"He wrote the date on the back of the photograph"
(2)   The fleshy part of the human body that you sit on
"He deserves a good kick in the butt"
"Are you going to sit on your fanny and do nothing?"
(3)   The back of a military formation or procession
"Infantrymen were in the rear"
(4)   The part of something that is furthest from the normal viewer
"He stood at the back of the stage"
"It was hidden in the rear of the store"
(5)   The side of an object that is opposite its front
"His room was toward the rear of the hotel"

verb

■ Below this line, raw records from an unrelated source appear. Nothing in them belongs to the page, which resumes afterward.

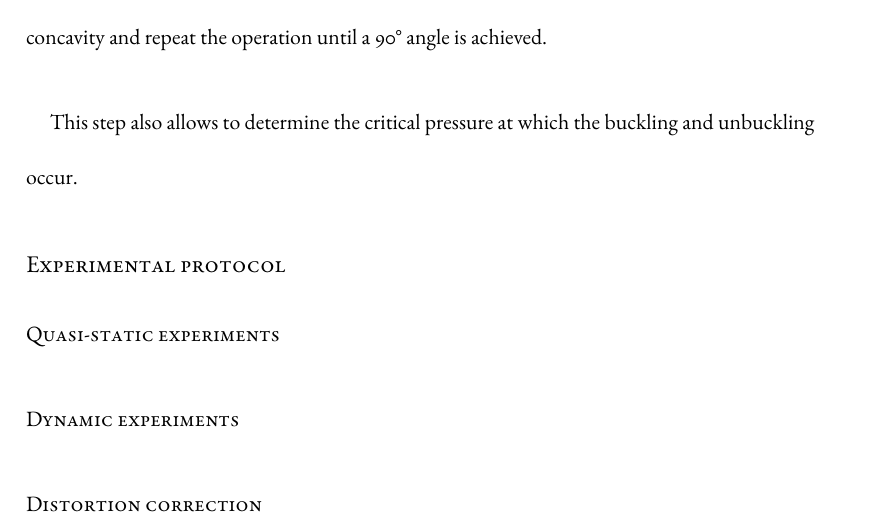
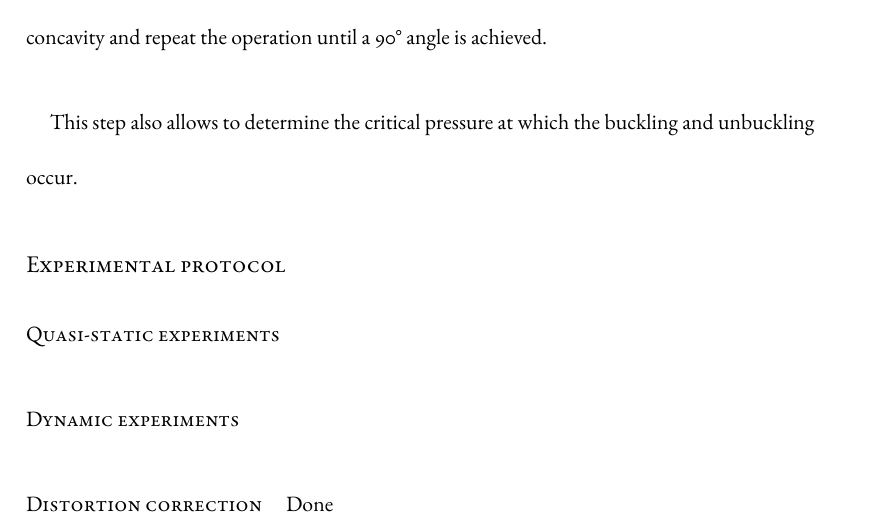
Before and after one commit to mugenop/Thesis, a LaTeX thesis (dissertation.tex, which reads chapters/chapter1.tex): part of page 26 of 32, cut so that both start at the same text. Compiled offline with XeLaTeX.

Commit message:
test
test

```diff
--- a/chapters/chapter1.tex
+++ b/chapters/chapter1.tex
@@ -277,3 +277,4 @@ This step also allows to determine the critical pressure at which the buckling a
 \paragraph{Quasi-static experiments}
 \paragraph{Dynamic experiments}
 \paragraph{Distortion correction}
+Done
```
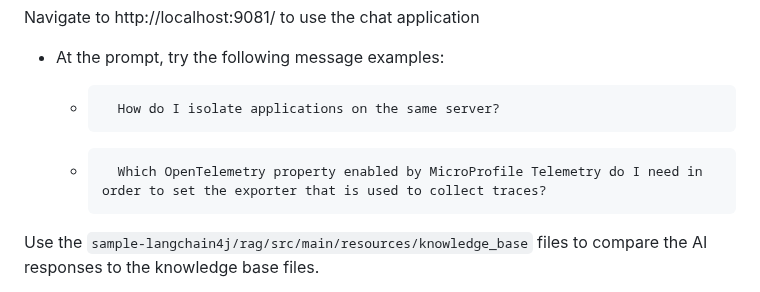
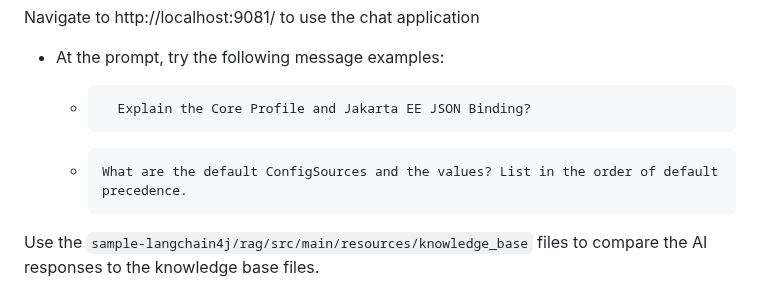
Before and after one commit to OpenLiberty/sample-langchain4j, a Markdown page: rag-db/README.md, the part around the change. Rendered like a GitHub page.

Commit message:
added new questions to readme
Signed-off-by: Siaa Gor <Siaa.Gor@ibm.com>

````diff
--- a/rag-db/README.md
+++ b/rag-db/README.md
@@ -103,10 +103,10 @@ Navigate to http://localhost:9081/ to use the chat application
 - At the prompt, try the following message examples:
 
   - ```
-      How do I isolate applications on the same server?
+      Explain the Core Profile and Jakarta EE JSON Binding?
     ```
   - ```
-      Which OpenTelemetry property enabled by MicroProfile Telemetry do I need in order to set the exporter that is used to collect traces?
+    What are the default ConfigSources and the values? List in the order of default precedence.
     ```
 
 Use the `sample-langchain4j/rag/src/main/resources/knowledge_base` files to compare the AI responses to the knowledge base files.
````
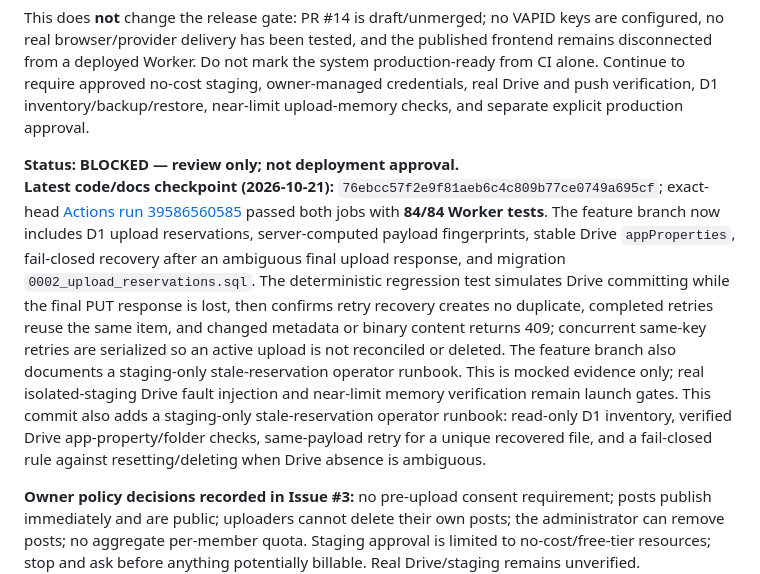
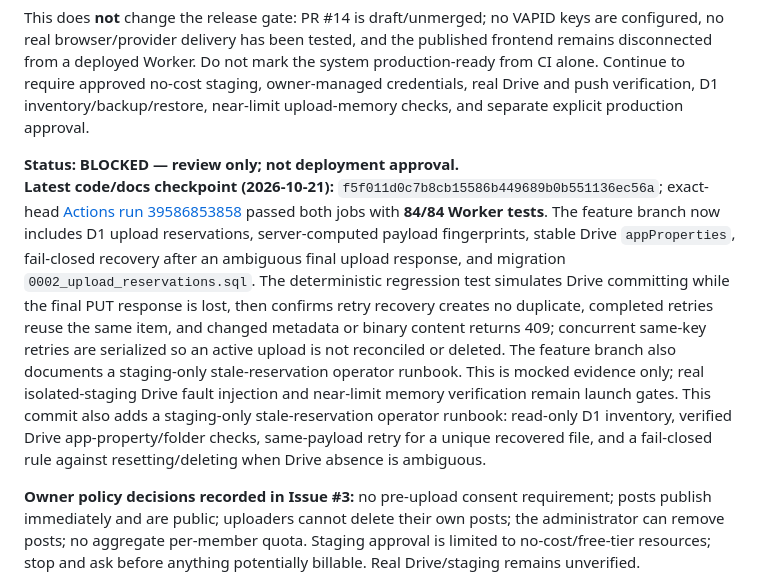
Before and after one commit to classxiic2627/classxiic2627.github.io, a Markdown page: docs/deployment-migration-readiness.md, the part around the change. GitHub-like rendering.

Commit message:
Refresh readiness checkpoint to latest green foundation commit

```diff
--- a/docs/deployment-migration-readiness.md
+++ b/docs/deployment-migration-readiness.md
@@ -8,7 +8,7 @@ This does **not** change the release gate: PR #14 is draft/unmerged; no VAPID ke
 
 
 **Status: BLOCKED — review only; not deployment approval.**
-**Latest code/docs checkpoint (2026-10-21):** `76ebcc57f2e9f81aeb6c4c809b77ce0749a695cf`; exact-head [Actions run 39586560585](https://github.com/classxiic2627/classxiic2627.github.io/actions/runs/39586560585) passed both jobs with **84/84 Worker tests**. The feature branch now includes D1 upload reservations, server-computed payload fingerprints, stable Drive `appProperties`, fail-closed recovery after an ambiguous final upload response, and migration `0002_upload_reservations.sql`. The deterministic regression test simulates Drive committing while the final PUT response is lost, then confirms retry recovery creates no duplicate, completed retries reuse the same item, and changed metadata or binary content returns 409; concurrent same-key retries are serialized so an active upload is not reconciled or deleted. The feature branch also documents a staging-only stale-reservation operator runbook. This is mocked evidence only; real isolated-staging Drive fault injection and near-limit memory verification remain launch gates. This commit also adds a staging-only stale-reservation operator runbook: read-only D1 inventory, verified Drive app-property/folder checks, same-payload retry for a unique recovered file, and a fail-closed rule against resetting/deleting when Drive absence is ambiguous.
+**Latest code/docs checkpoint (2026-10-21):** `f5f011d0c7b8cb15586b449689b0b551136ec56a`; exact-head [Actions run 39586853858](https://github.com/classxiic2627/classxiic2627.github.io/actions/runs/39586853858) passed both jobs with **84/84 Worker tests**. The feature branch now includes D1 upload reservations, server-computed payload fingerprints, stable Drive `appProperties`, fail-closed recovery after an ambiguous final upload response, and migration `0002_upload_reservations.sql`. The deterministic regression test simulates Drive committing while the final PUT response is lost, then confirms retry recovery creates no duplicate, completed retries reuse the same item, and changed metadata or binary content returns 409; concurrent same-key retries are serialized so an active upload is not reconciled or deleted. The feature branch also documents a staging-only stale-reservation operator runbook. This is mocked evidence only; real isolated-staging Drive fault injection and near-limit memory verification remain launch gates. This commit also adds a staging-only stale-reservation operator runbook: read-only D1 inventory, verified Drive app-property/folder checks, same-payload retry for a unique recovered file, and a fail-closed rule against resetting/deleting when Drive absence is ambiguous.
 
 **Owner policy decisions recorded in Issue #3:** no pre-upload consent requirement; posts publish immediately and are public; uploaders cannot delete their own posts; the administrator can remove posts; no aggregate per-member quota. Staging approval is limited to no-cost/free-tier resources; stop and ask before anything potentially billable. Real Drive/staging remains unverified.
 **Reviewed feature head:** `76ebcc57f2e9f81aeb6c4c809b77ce0749a695cf`
```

(6)   Construct, build, or erect
"Raise a barn"
(7)   Stand up on the hind legs, of quadrupeds
"The horse reared in terror"
(8)   Cause to rise up
(9)   Bring up
"Raise a family"
"Bring up children"
(10)   Rise up
"The building rose before them"
Wiktonary



Adjective



  1. Being behind, or in the hindmost part; hindmost; as, the rear rank of a company.

Adverb



  1. early; soon
    • Then why does Cuddy leave his cot so rear! -- John Gay.

Noun



  1. The back or hindmost part; that which is behind, or last on order; - opposed to front.
    • Nipped with the lagging rear of winter's frost. - Milton
  2. Specifically, the part of an army or fleet which comes last, or is stationed behind the rest.
    • When the fierce foe hung on our broken rear. --Milton
  3. The buttocks, a creature's bottom

Verb



  1. To raise physically; to lift up; to cause to rise, to elevate.
    • In adoration at his feet I fell Submiss; he reared me. — Milton
    • Mine [shall be] the first hand to rear her banner. — Lord Lytton
  2. To construct by building; to set up; as, to rear defenses or houses; to rear one government on the ruins of another.
    • One reared a font of stone. — Alfred Tennyson
  3. To raise spiritually; to lift up; to elevate morally.
  4. To lift and take up.
    • And having her from Trompart lightly reared, Upon his set the lovely load. — Edmund Spenser
  5. To bring up to maturity, as offspring; to educate; to instruct; to foster.
    • He wants a father to protect his youth, and rear him up to virtue. — Thomas Southerne
  6. To breed and raise; as, to rear cattle (cattle-rearing).
  7. To rouse; to strip up.
  8. To rise up on the hind legs, as a bolting horse.

Synonyms

sense rise up on the hind legs
  • prance